The collaboration "really changes the flavor," Vidal says over pints and a Steely Dan soundtrack at NoPo bar Vendetta. "A song can be a song, but the flavor of it can be so different." And on Advice, the disparate flavors are enough to rattle the senses. The album jumps from the intergalactic infection of "Planet # 1" to the spaghetti-western horns (laid out over standard 4-4 rock) of "Raphael." Influences range from current events and broken hearts, from travels abroad to voyages through inter-dimensional realms of bubblegum pop and melodic hallucinations.
The band's lyrical world is populated with oddballs and strange scenarios, but when it's all set to music, everything seems comfortably dangerous—an atomic bomb wrapped in cupcake paper, sprinkled with xylophone and distortion. Sure, the world's gonna burn, but Yoyodyne's smart rock and sweet, call-and-response lullabies (reminiscent of the songs from the neo-classic indie musical Once) offer a pretty uplifting soundtrack.
Now that it has Advice in the can, expect to hear more from the band on local stages, and perhaps even screens. Vidal, who works in staff production for MetroEast Community Media, took to the basement of the Blue Monk and filmed a karaoke melee as a low-budget video for her other band, the Crosswalks, and hopes to roll camera on Yoyodyne next.

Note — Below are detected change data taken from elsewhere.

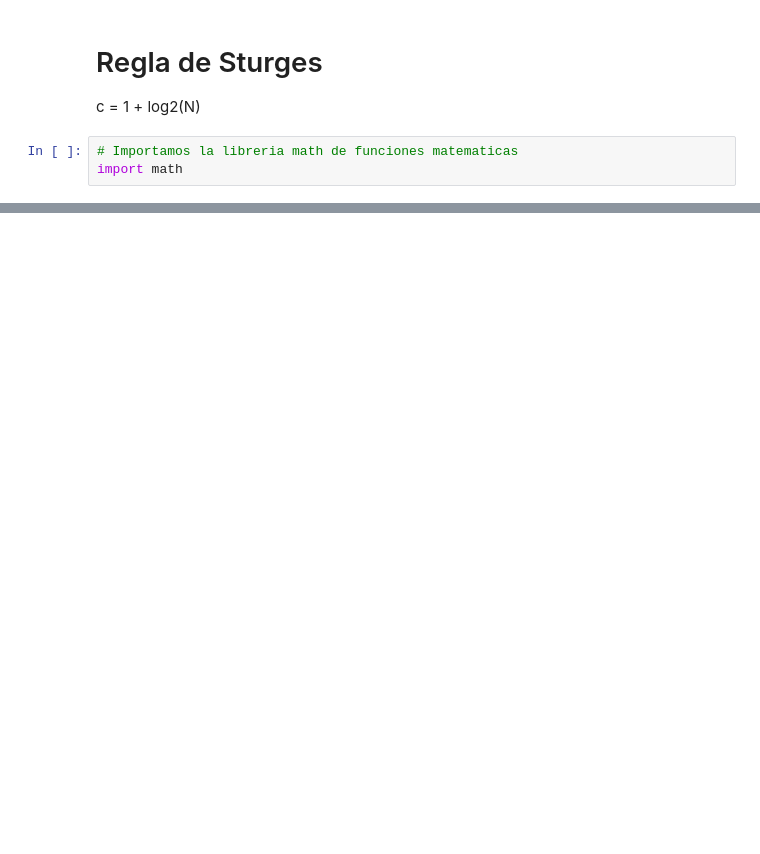
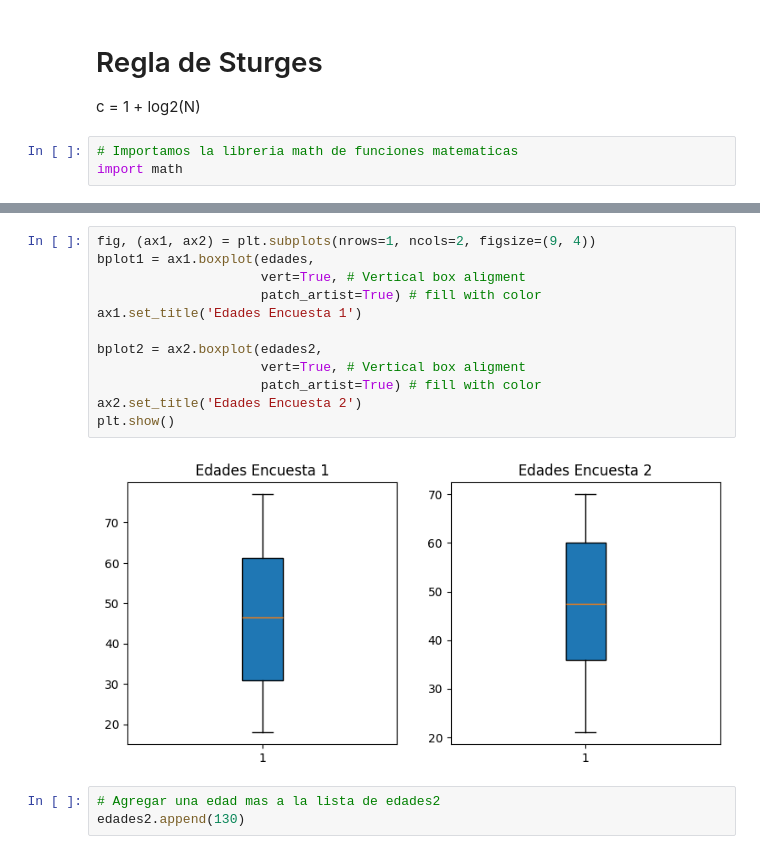
Before and after one commit to Manuel-Navarro-Barrera/Probabilidad_y_Estadistica, a Jupyter notebook: Unidad 1/Practica_4_Tablas_de_Frecuencias.ipynb, the cells around one changed output, grey strips where cells are left out. Saved outputs shown, nothing was run; the diff lists cells and outputs as text; blank space fills up the shorter version.

```diff
--- a/Unidad 1/Practica_4_Tablas_de_Frecuencias.ipynb
+++ b/Unidad 1/Practica_4_Tablas_de_Frecuencias.ipynb
@@ -131,0 +248,17 @@ SyntaxError: invalid syntax (<ipython-input-24-9f17c75138d8>, line 3)
+# %%
+fig, (ax1, ax2) = plt.subplots(nrows=1, ncols=2, figsize=(9, 4))
+bplot1 = ax1.boxplot(edades,
+                     vert=True, # Vertical box aligment
+                     patch_artist=True) # fill with color
+ax1.set_title('Edades Encuesta 1')
+
+bplot2 = ax2.boxplot(edades2,
+                     vert=True, # Vertical box aligment
+                     patch_artist=True) # fill with color
+ax2.set_title('Edades Encuesta 2')
+plt.show()
+# %% [output]
+[figure, added]
+# %%
+# Agregar una edad mas a la lista de edades2
+edades2.append(130)
```
Also changed, not shown: parts of 17 cells of this notebook.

The group says it has about a half-album's worth of new material on deck, which promises to be as varied as Advice.
"I want [listening to us] to be like you went to a potluck and tried lots of different things," Greene says. "But it all went well together and you didn't throw up."
SEE IT: Yoyodyne plays Kelly's Olympian Saturday, April 25, with the Future Historians and DJ Yarglefrep, 10 pm, $5, 21+.